onfine our interest and study to the portraiture which he has executed, we might, in view of its remarkable character, designate it as historical.

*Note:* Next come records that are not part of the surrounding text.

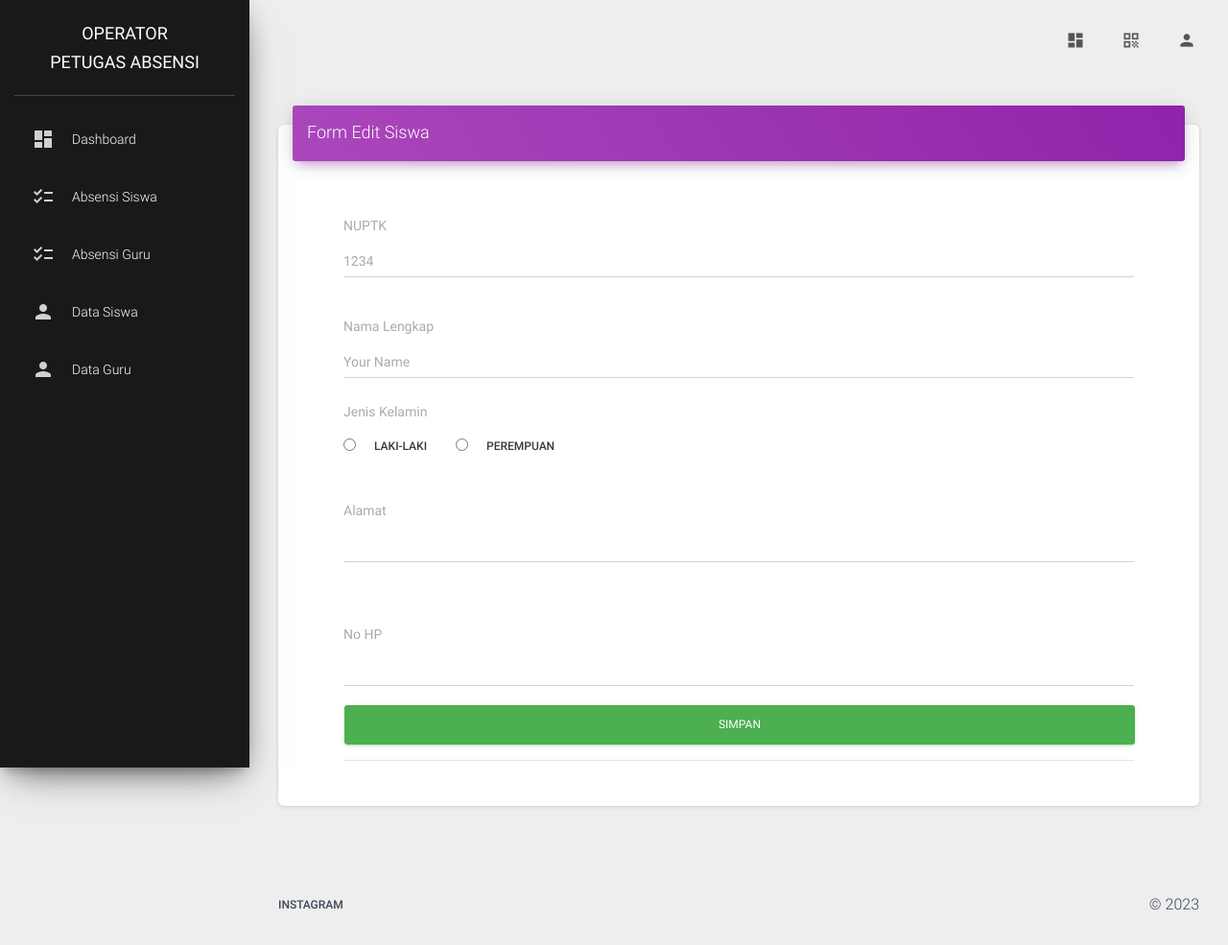
After one commit to ikhsan3adi/absensi-sekolah-qr-code, a CodeIgniter 4 app: the page made by app/Views/admin/data/edit/edit-data-guru.php in a window 1280 px wide. The commit adds this page. Shown: the whole page at 96% size. Run offline with PHP 8.4 and a stand-in for CodeIgniter, Linux system fonts and the light colour scheme; the template is opened without the code that fills it, so the values that code supplies are empty; some libraries are stand-ins or nearby versions.

Commit message:
Add edit page to data guru
Improve ui radio label

```diff
--- /dev/null
+++ b/app/Views/admin/data/edit/edit-data-guru.php
@@ -0,0 +1,94 @@
+<?= $this->extend('templates/admin_page_layout') ?>
+<?= $this->section('content') ?>
+<div class="content">
+   <div class="container-fluid">
+      <div class="row">
+         <div class="col-lg-12 col-md-12">
+            <div class="card">
+               <div class="card-header card-header-primary">
+                  <h4 class="card-title">Form Edit Siswa</h4>
+                  <!-- <p class="card-category">Angkatan 2022/2023</p> -->
+               </div>
+               <div class="card-body mx-5 my-3">
+
+                  <form action="" method="post">
+                     <?= csrf_field() ?>
+
+                     <div class="form-group mt-4">
+                        <label for="nuptk">NUPTK</label>
+                        <input type="text" id="nuptk" class="form-control <?php if (session('errors.nuptk')) : ?>is-invalid<?php endif ?>" name="nuptk" placeholder="1234" value="<?= old('nuptk') ?>">
+                        <div class="invalid-feedback">
+                           <?= session('errors.nuptk') ?>
+                        </div>
+                     </div>
+
+                     <div class="form-group mt-4">
+                        <label for="nama">Nama Lengkap</label>
+                        <input type="text" id="nama" class="form-control <?php if (session('errors.nama')) : ?>is-invalid<?php endif ?>" name="nama" placeholder="Your Name" value="<?= old('nama') ?>">
+                        <div class="invalid-feedback">
+                           <?= session('errors.nama') ?>
+                        </div>
+                     </div>
+
+                     <div class="form-group mt-2">
+                        <label for="jk">Jenis Kelamin</label>
+                        <div class="form-check my-1" id="jk">
+                           <div class="row">
+                              <div class="col-auto">
+                                 <div class="row">
+                                    <div class="col-auto pr-1">
+                                       <input class="form-check" type="radio" name="jk" id="laki">
+                                    </div>
+                                    <div class="col">
+                                       <label class="form-check-label pl-0 pt-1" for="laki">
+                                          <h6 class="text-dark">Laki-laki</h5>
+                                       </label>
+                                    </div>
+                                 </div>
+                              </div>
+                              <div class="col">
+                                 <div class="row">
+                                    <div class="col-auto pr-1">
+                                       <input class="form-check" type="radio" name="jk" id="perempuan">
+                                    </div>
+                                    <div class="col">
+                                       <label class="form-check-label pl-0 pt-1" for="perempuan">
+                                          <h6 class="text-dark">Perempuan</h6>
+                                       </label>
+                                    </div>
+                                 </div>
+                              </div>
+                           </div>
+                        </div>
+                        <div class="invalid-feedback">
+                           <?= session('errors.jk') ?>
+                        </div>
+                     </div>
+
+                     <div class="form-group mt-4">
+                        <label for="alamat">Alamat</label>
+                        <input type="text" id="alamat" name="alamat" class="form-control <?php if (session('errors.alamat')) : ?>is-invalid<?php endif ?>">
+                        <div class="invalid-feedback">
+                           <?= session('errors.alamat') ?>
+                        </div>
+                     </div>
+
+                     <div class="form-group mt-5">
+                        <label for="hp">No HP</label>
+                        <input type="number" id="hp" name="no_hp" class="form-control <?php if (session('errors.no_hp')) : ?>is-invalid<?php endif ?>">
+                        <div class="invalid-feedback">
+                           <?= session('errors.no_hp') ?>
+                        </div>
+                     </div>
+
+                     <button type="submit" class="btn btn-success btn-block">Simpan</button>
+                  </form>
+
+                  <hr>
+               </div>
+            </div>
+         </div>
+      </div>
+   </div>
+</div>
+<?= $this->endSection() ?>
--- a/app/Views/admin/data/edit/edit-data-siswa.php
+++ b/app/Views/admin/data/edit/edit-data-siswa.php
@@ -10,8 +10,6 @@
                   <!-- <p class="card-category">Angkatan 2022/2023</p> -->
                </div>
                <div class="card-body mx-5 my-3">
-
-                  <?= view('Myth\Auth\Views\_message_block') ?>
 
                   <form action="" method="post">
                      <?= csrf_field() ?>
@@ -55,7 +53,7 @@
                                        </div>
                                        <div class="col">
                                           <label class="form-check-label pl-0 pt-1" for="laki">
-                                             <h6>Laki-laki</h5>
+                                             <h6 class="text-dark">Laki-laki</h6>
                                           </label>
                                        </div>
                                     </div>
@@ -67,7 +65,7 @@
                                        </div>
                                        <div class="col">
                                           <label class="form-check-label pl-0 pt-1" for="perempuan">
-                                             <h6>Perempuan</h6>
+                                             <h6 class="text-dark">Perempuan</h6>
                                           </label>
                                        </div>
                                     </div>
--- a/app/Views/admin/data/list-data-guru.php
+++ b/app/Views/admin/data/list-data-guru.php
@@ -21,7 +21,7 @@
                   <td><?= $value['no_hp']; ?></td>
                   <td><?= $value['alamat']; ?></td>
                   <td>
-                     <a href="#" type="button" class="btn btn-success p-2" id="<?= $value['nuptk']; ?>">
+                     <a href="<?= base_url('admin/data-guru/edit/' . $value['id_guru']); ?>" type="button" class="btn btn-success p-2" id="<?= $value['nuptk']; ?>">
                         <i class="material-icons">edit</i>
                         Edit
                      </a>
```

Than a really great portrait, no work of art can be more truly historical. We feel the subjectiveness of compositions intended to transmit facts to posterity,--and unless we know the artist, we are at a loss as to the degree of trust which we may place in his impressions. A true portrait is objective. The individuality of the one whom it represents was the ruling force in the hour of its production; and to the spirit of a household, a community, a kingdom, or an age, that individuality is the key. There is, too, in a genuine portrait an internal evidence of its authenticity. No artist ever was great enough to invent the combination of lines, curves, and planes which composes the face of a man. There is the accumulated significance of a lifetime,--subtile traces of failures or of victories wrought years ago. How these will manifest themselves, no experience can p